The Hundred-Year-Old Maple Tree
“Can you hear me now?”
I creep a little further out along the tree branch.
“Lucy, are you there?”
I hear a little mumbling. I switch hands so that the cell phone is pressed against my right ear, six inches closer to my best friend.
“Lucy, you’ve just got to be there!”
My parents said the cell phone could only be used for emergencies. But this IS an emergency! My miserableness has swelled to monstrous proportions like the Barney balloon in the Macy’s Thanksgiving Day Parade. Besides, since I’m hiding in a tree, my parents won’t even know I called Lucy until months from now when they get the phone bill. Then I won’t care how they punish me because I’ll be back home in New York City, far, far away from Nowheresville, Vermont.
I shouldn’t have yelled. I quickly look around to see if anyone heard me. But no one’s paying any attention to me—as usual. Mom is on the other side of the farmhouse, painting the barn. I don’t mean really painting it (even though it sure could use a new coat of red). No, she’s making a painting of it. “Trying to capture the essence of its heroism as it stands against the march of time.” I’m not kidding you. Mom actually said that. Dad is at the far side of the field, sketching the tumble- down pile of rocks at the edge of the Woods. Anywhere else in the world, people would immediately get rid of that useless safety hazard. But up here, everybody worships that rock pile because it’s an authentic Vermont stone wall.
My sister, Ginia, is inside the farmhouse. Her name is really VIRginia, but ever since she turned sixteen, she has a fit if you call her that. She’s really good at drawing. She can draw just about anything—even galloping horses. But she’s probably doing another self-portrait so her squinty little eyes can be big and beautiful. She gets to spend hours mooning into a mirror and playing with her hair because my parents think that’s ART.
I’m supposed to be doing ART too. Every morning, the time between nine o’clock and noon is dedicated to “creative pursuits.” That’s my parents’ idea of a fun summer. Can you believe it? Three whole hours—every day? I told them that I couldn’t do anything for three whole hours—not even things I liked. Dad just smiled and repeated one of his annoying sayings, “Practice makes perfect.”
But he was lying. Practice won’t help my painting or drawing or anything else.
The trouble is, I don’t have any important talents. That became really obvious last fall when I started middle school. The first thing that happened was all the sixth graders had to demonstrate how great they were at singing and dancing and painting and showing off. Then the talent teachers chose kids for their workshops. I was hoping I could be in the chorus with Lucy. But I didn’t get picked for that. I didn’t even get picked for drawing. In fact, I guess you could say I didn’t get picked for anything. I got put in photography with all the other kids they didn’t know what to do with.
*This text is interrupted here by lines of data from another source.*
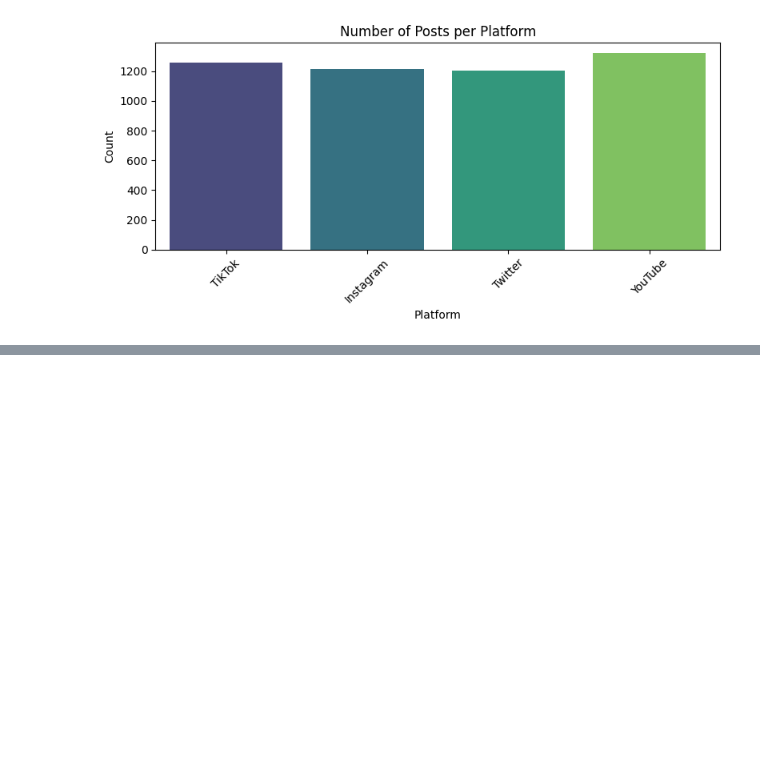
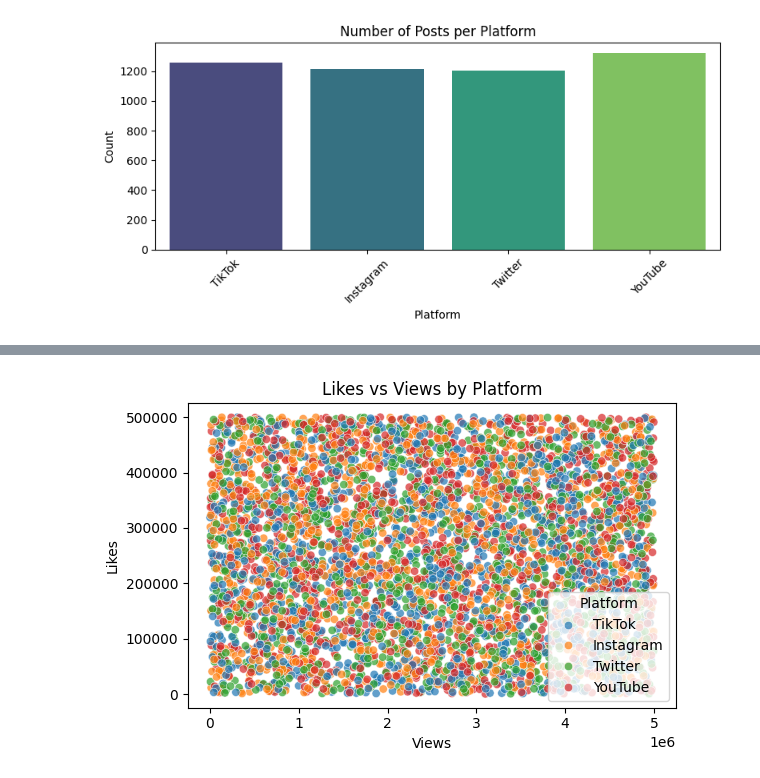
Before and after one commit to VINAYAKCM/Daily-Challenges, a Jupyter notebook: Day 3 - Data Cleanup % Analysis/SocialMedia.ipynb, the cells around one changed output, grey strips where cells are left out. Cells and saved outputs as stored; diff of their text form; code cells hidden in the pictures; blank space fills up the shorter version.

```diff
--- a/Day 3 - Data Cleanup % Analysis/SocialMedia.ipynb
+++ b/Day 3 - Data Cleanup % Analysis/SocialMedia.ipynb
@@ -76,0 +91,10 @@ Passing `palette` without assigning `hue` is deprecated and will be removed in v
+# %%
+plt.figure(figsize=(6, 4))
+sns.scatterplot(data=df, x="Views", y="Likes", hue="Platform", alpha=0.7)
+plt.title("Likes vs Views by Platform")
+plt.xlabel("Views")
+plt.ylabel("Likes")
+plt.tight_layout()
+plt.show()
+# %% [output]
+[figure, added]
```
Also changed, not shown: parts of 2 cells of this notebook, 1 other file.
I mean, anyone can point a camera at something and push a button. Unfortunately they didn’t have a workshop for doodling and hanging out with your best friend. Because those are the only things I’m any good at.
Maybe you think that doodling is drawing. They both use paper and pencil, right? I kind of thought that too. So on the first morning of ART time, I sketched myself standing next to the farmhouse. I can’t draw people, but you could recognize me by my frizzy hair. Then I made a swarm of mosquitoes attacking me. Only I didn’t actually draw them because they’re too tiny and complicated; I just covered the page in dots. Unfortunately Mom walked past while I was stabbing the paper with my pen. I tried to keep her from seeing what I was doing, but she looked anyway. She opened her mouth like she wanted to say something. Then she shut it again. Then she sighed. So I crumpled up the paper and threw it away.
And that’s the difference. Drawing ends up in museums. Doodling ends up in the trash.From the Hardcover edition.
Excerpted from Nature Girl by Jane Kelley. Copyright © 2010 by Jane Kelley. Excerpted by permission of Yearling, a division of Random House, Inc. All rights reserved. No part of this excerpt may be reproduced or reprinted without permission in writing from the publisher.